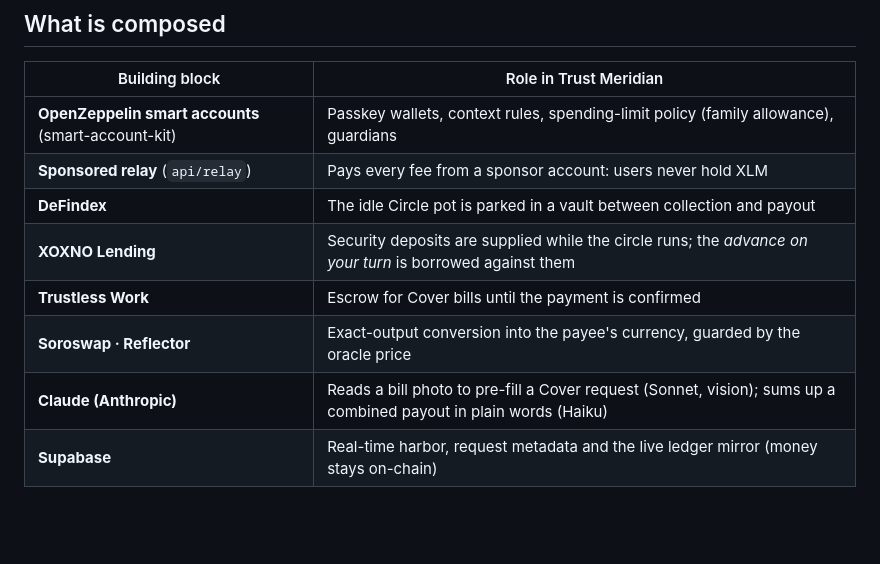
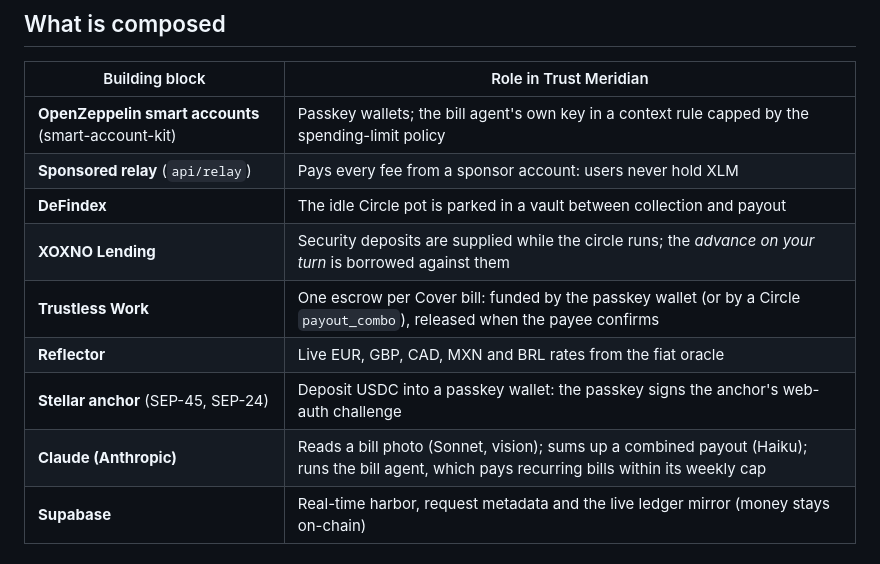
Before and after one commit to Wilivms/trust-meridian, a Markdown page: README.md, the part around the change. GitHub-like rendering; blank space fills up the shorter version.

Commit message:
README and ROADMAP: escrow, bill agent, anchor deposit, Reflector cities
Co-Authored-By: Claude Opus 5.5 <noreply@anthropic.com>
Claude-Session: https://claude.ai/code/session_01An4kLDEqqKoYx8cV9eVTiv

```diff
--- a/README.md
+++ b/README.md
@@ -20,13 +20,14 @@ Trust Meridian puts three everyday uses on one passkey wallet:
 
 | Building block | Role in Trust Meridian |
 |---|---|
-| **OpenZeppelin smart accounts** (smart-account-kit) | Passkey wallets, context rules, spending-limit policy (family allowance), guardians |
+| **OpenZeppelin smart accounts** (smart-account-kit) | Passkey wallets; the bill agent's own key in a context rule capped by the spending-limit policy |
 | **Sponsored relay** (`api/relay`) | Pays every fee from a sponsor account: users never hold XLM |
 | **DeFindex** | The idle Circle pot is parked in a vault between collection and payout |
 | **XOXNO Lending** | Security deposits are supplied while the circle runs; the *advance on your turn* is borrowed against them |
-| **Trustless Work** | Escrow for Cover bills until the payment is confirmed |
-| **Soroswap · Reflector** | Exact-output conversion into the payee's currency, guarded by the oracle price |
-| **Claude (Anthropic)** | Reads a bill photo to pre-fill a Cover request (Sonnet, vision); sums up a combined payout in plain words (Haiku) |
+| **Trustless Work** | One escrow per Cover bill: funded by the passkey wallet (or by a Circle `payout_combo`), released when the payee confirms |
+| **Reflector** | Live EUR, GBP, CAD, MXN and BRL rates from the fiat oracle |
+| **Stellar anchor** (SEP-45, SEP-24) | Deposit USDC into a passkey wallet: the passkey signs the anchor's web-auth challenge |
+| **Claude (Anthropic)** | Reads a bill photo (Sonnet, vision); sums up a combined payout (Haiku); runs the bill agent, which pays recurring bills within its weekly cap |
 | **Supabase** | Real-time harbor, request metadata and the live ledger mirror (money stays on-chain) |
 
 ## Contracts
```
Also changed, not shown: ROADMAP.md (+17 -0 lines).
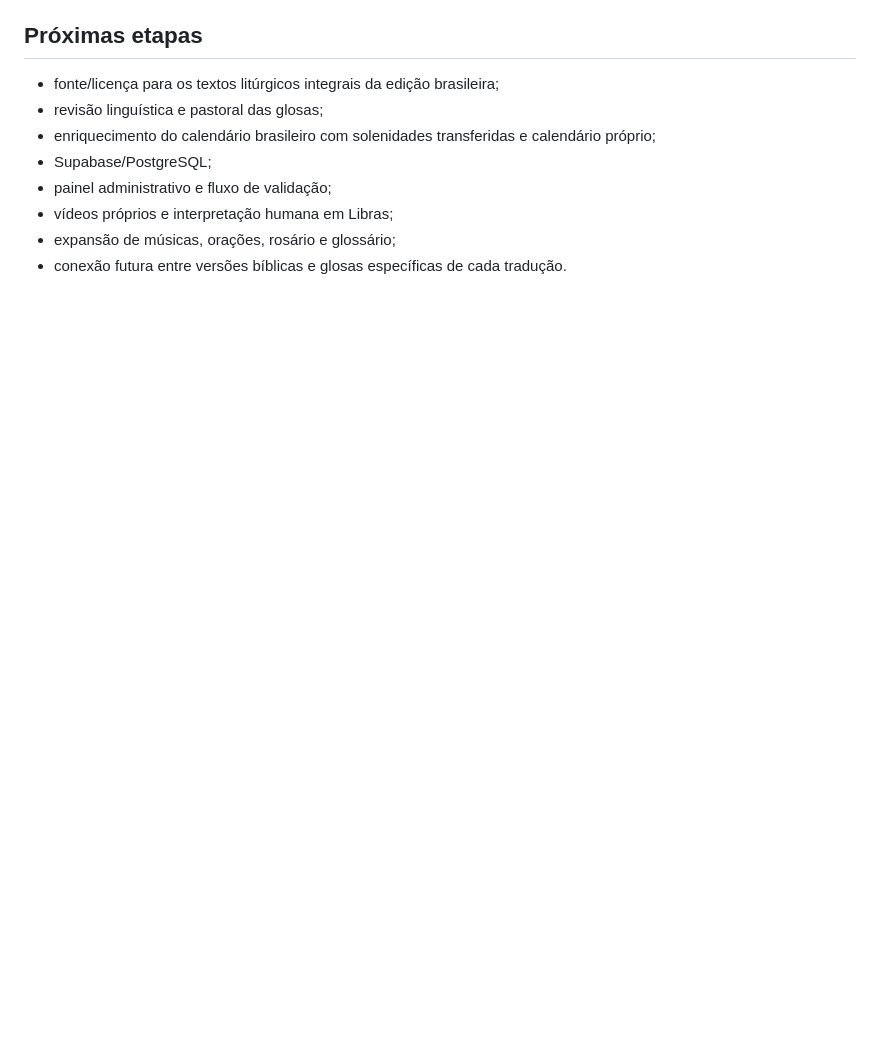
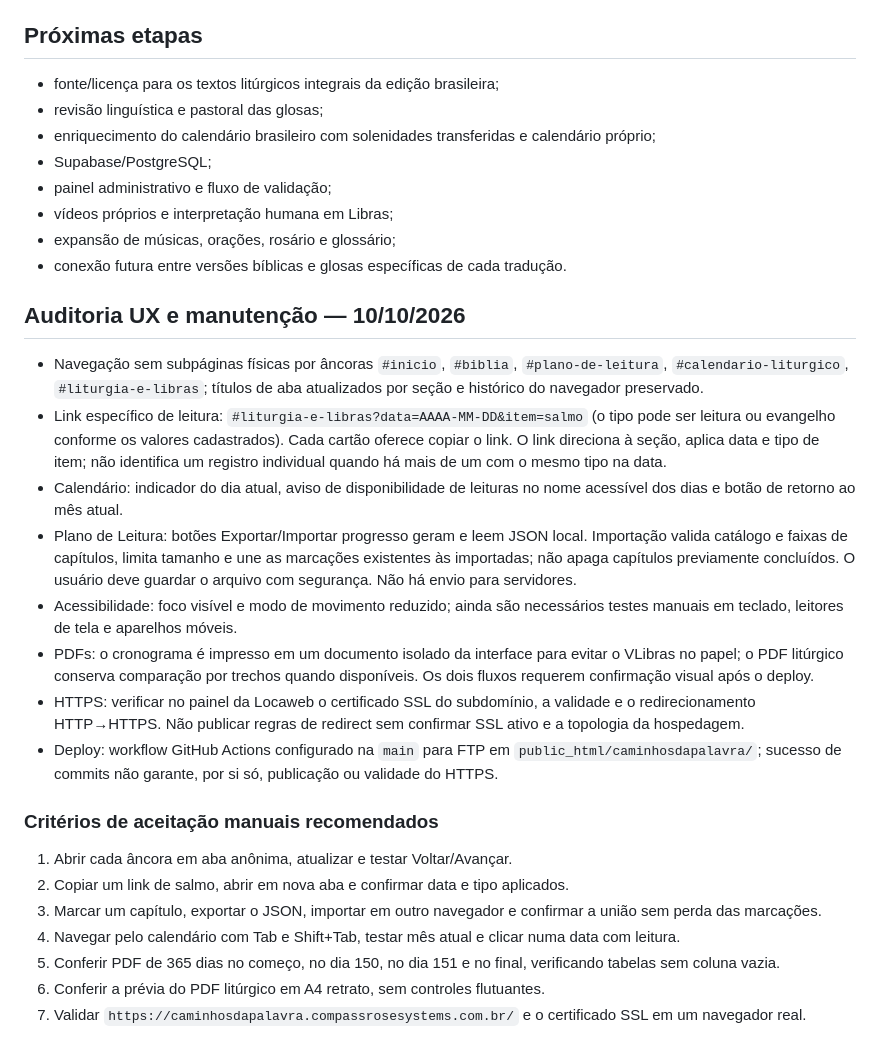
Before and after one commit to aeduardasantana/CaminhosDaPalavra, a Markdown page: README.md, the part around the change. GitHub-like rendering; blank space fills up the shorter version.

Commit message:
docs: record UX improvements, backup behavior, acceptance tests and HTTPS limitations

```diff
--- a/README.md
+++ b/README.md
@@ -145,3 +145,24 @@ O VLibras não substitui interpretação humana.
 - vídeos próprios e interpretação humana em Libras;
 - expansão de músicas, orações, rosário e glossário;
 - conexão futura entre versões bíblicas e glosas específicas de cada tradução.
+
+## Auditoria UX e manutenção — 10/10/2026
+
+- Navegação sem subpáginas físicas por âncoras `#inicio`, `#biblia`, `#plano-de-leitura`, `#calendario-liturgico`, `#liturgia-e-libras`; títulos de aba atualizados por seção e histórico do navegador preservado.
+- Link específico de leitura: `#liturgia-e-libras?data=AAAA-MM-DD&item=salmo` (o tipo pode ser leitura ou evangelho conforme os valores cadastrados). Cada cartão oferece copiar o link. O link direciona à seção, aplica data e tipo de item; não identifica um registro individual quando há mais de um com o mesmo tipo na data.
+- Calendário: indicador do dia atual, aviso de disponibilidade de leituras no nome acessível dos dias e botão de retorno ao mês atual.
+- Plano de Leitura: botões Exportar/Importar progresso geram e leem JSON local. Importação valida catálogo e faixas de capítulos, limita tamanho e une as marcações existentes às importadas; não apaga capítulos previamente concluídos. O usuário deve guardar o arquivo com segurança. Não há envio para servidores.
+- Acessibilidade: foco visível e modo de movimento reduzido; ainda são necessários testes manuais em teclado, leitores de tela e aparelhos móveis.
+- PDFs: o cronograma é impresso em um documento isolado da interface para evitar o VLibras no papel; o PDF litúrgico conserva comparação por trechos quando disponíveis. Os dois fluxos requerem confirmação visual após o deploy.
+- HTTPS: verificar no painel da Locaweb o certificado SSL do subdomínio, a validade e o redirecionamento HTTP→HTTPS. Não publicar regras de redirect sem confirmar SSL ativo e a topologia da hospedagem.
+- Deploy: workflow GitHub Actions configurado na `main` para FTP em `public_html/caminhosdapalavra/`; sucesso de commits não garante, por si só, publicação ou validade do HTTPS.
+
+### Critérios de aceitação manuais recomendados
+
+1. Abrir cada âncora em aba anônima, atualizar e testar Voltar/Avançar.
+2. Copiar um link de salmo, abrir em nova aba e confirmar data e tipo aplicados.
+3. Marcar um capítulo, exportar o JSON, importar em outro navegador e confirmar a união sem perda das marcações.
+4. Navegar pelo calendário com Tab e Shift+Tab, testar mês atual e clicar numa data com leitura.
+5. Conferir PDF de 365 dias no começo, no dia 150, no dia 151 e no final, verificando tabelas sem coluna vazia.
+6. Conferir a prévia do PDF litúrgico em A4 retrato, sem controles flutuantes.
+7. Validar `https://caminhosdapalavra.compassrosesystems.com.br/` e o certificado SSL em um navegador real.
```
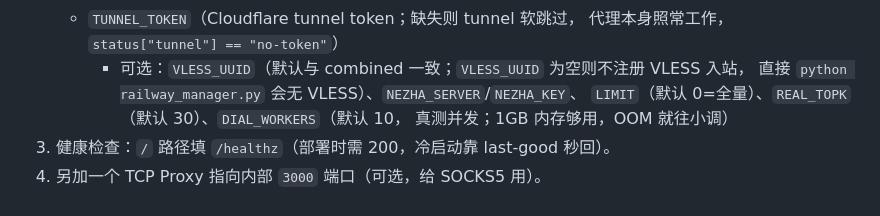
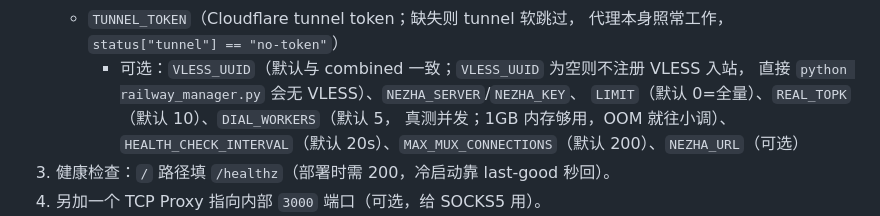
Before and after one commit to 2061969365/railway-vpngate-combined, a Markdown page: README.md, the part around the change. Rendered like a GitHub page.

```diff
--- a/README.md
+++ b/README.md
@@ -29,8 +29,8 @@ VPNGate 免费节点（sing-box `openvpn-client`，免 TUN/免特权）+ 双 VLE
      代理本身照常工作，`status["tunnel"] == "no-token"`）
      - 可选：`VLESS_UUID`（默认与 combined 一致；`VLESS_UUID` 为空则不注册 VLESS 入站，
        直接 `python railway_manager.py` 会无 VLESS）、`NEZHA_SERVER`/`NEZHA_KEY`、
-       `LIMIT`（默认 0=全量）、`REAL_TOPK`（默认 30）、`DIAL_WORKERS`（默认 10，
-       真测并发；1GB 内存够用，OOM 就往小调）
+       `LIMIT`（默认 0=全量）、`REAL_TOPK`（默认 10）、`DIAL_WORKERS`（默认 5，
+       真测并发；1GB 内存够用，OOM 就往小调）、`HEALTH_CHECK_INTERVAL`（默认 20s）、`MAX_MUX_CONNECTIONS`（默认 200）、`NEZHA_URL`（可选）
 3. 健康检查：`/` 路径填 `/healthz`（部署时需 200，冷启动靠 last-good 秒回）。
 4. 另加一个 TCP Proxy 指向内部 `3000` 端口（可选，给 SOCKS5 用）。
 5. 持久化（强烈建议）：service → Volumes → Add Volume，加完即可，
```
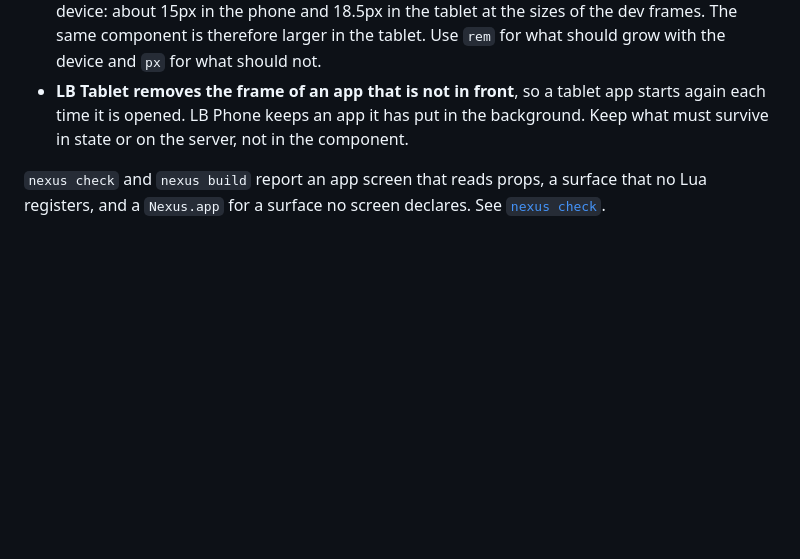
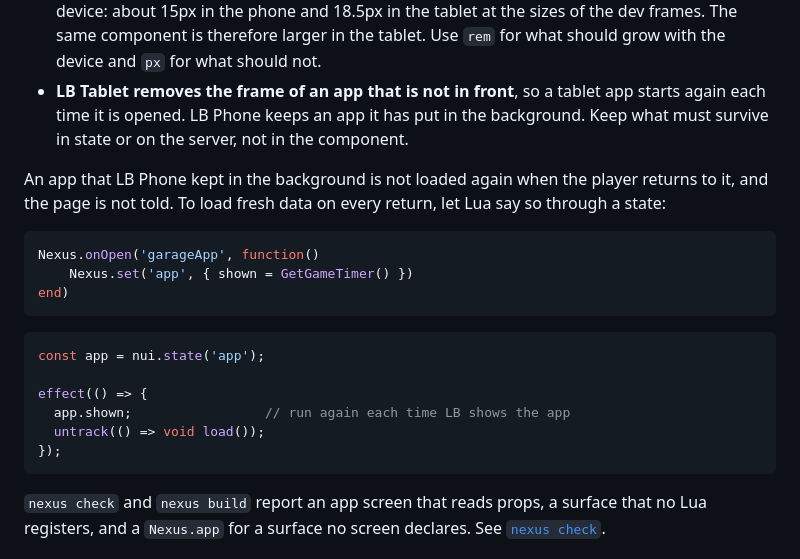
Before and after one commit to NexusStudiosCfx/nexus-ui, a Markdown page: docs/bridge.md, the part around the change. Rendered like a GitHub page; blank space fills up the shorter version.

Commit message:
Document how an app loads fresh data when LB shows it again
LB Phone keeps an app it has put in the background and the page gets no
event when the player returns. The supported way is a state set from
Nexus.onOpen, which the page watches.

````diff
--- a/docs/bridge.md
+++ b/docs/bridge.md
@@ -422,6 +422,24 @@ its own documentation.
   each time it is opened. LB Phone keeps an app it has put in the background. Keep what must
   survive in state or on the server, not in the component.
 
+An app that LB Phone kept in the background is not loaded again when the player returns to it,
+and the page is not told. To load fresh data on every return, let Lua say so through a state:
+
+```lua
+Nexus.onOpen('garageApp', function()
+    Nexus.set('app', { shown = GetGameTimer() })
+end)
+```
+
+```ts
+const app = nui.state('app');
+
+effect(() => {
+  app.shown;                 // run again each time LB shows the app
+  untrack(() => void load());
+});
+```
+
 `nexus check` and `nexus build` report an app screen that reads props, a surface that no Lua
 registers, and a `Nexus.app` for a surface no screen declares. See
 [`nexus check`](cli.md#nexus-check).
````
Also changed, not shown: docs/roadmap.md (+2 -0 lines).
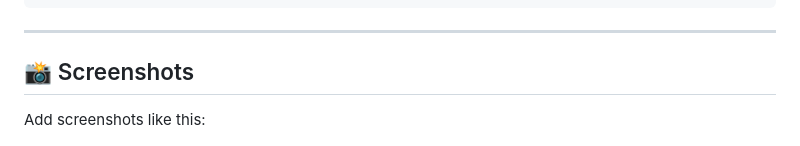
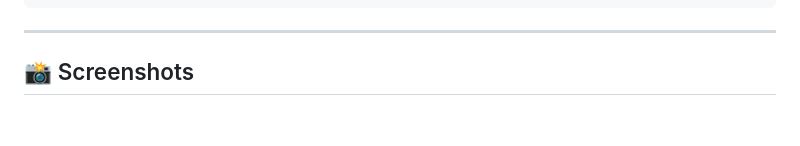
Before and after one commit to Bnguyen8091/Assignment-12-Loopback-API, a Markdown page: README.md, the part around the change. Drawn GitHub-style; blank space fills up the shorter version.

Commit message:
Delete screenshot instructions from README
Remove instructions for adding screenshots.

```diff
--- a/README.md
+++ b/README.md
@@ -140,9 +140,6 @@ http://localhost:3000/explorer
 
 ## 📸 Screenshots
 
-Add screenshots like this:
-
-
 ![API Explorer](screenshots/explorer.png)
 
 
```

____

Your goal
Counting only lines that contain the string "from", say how many appear in the listing above, with the number as the entire reply.

Answer box
4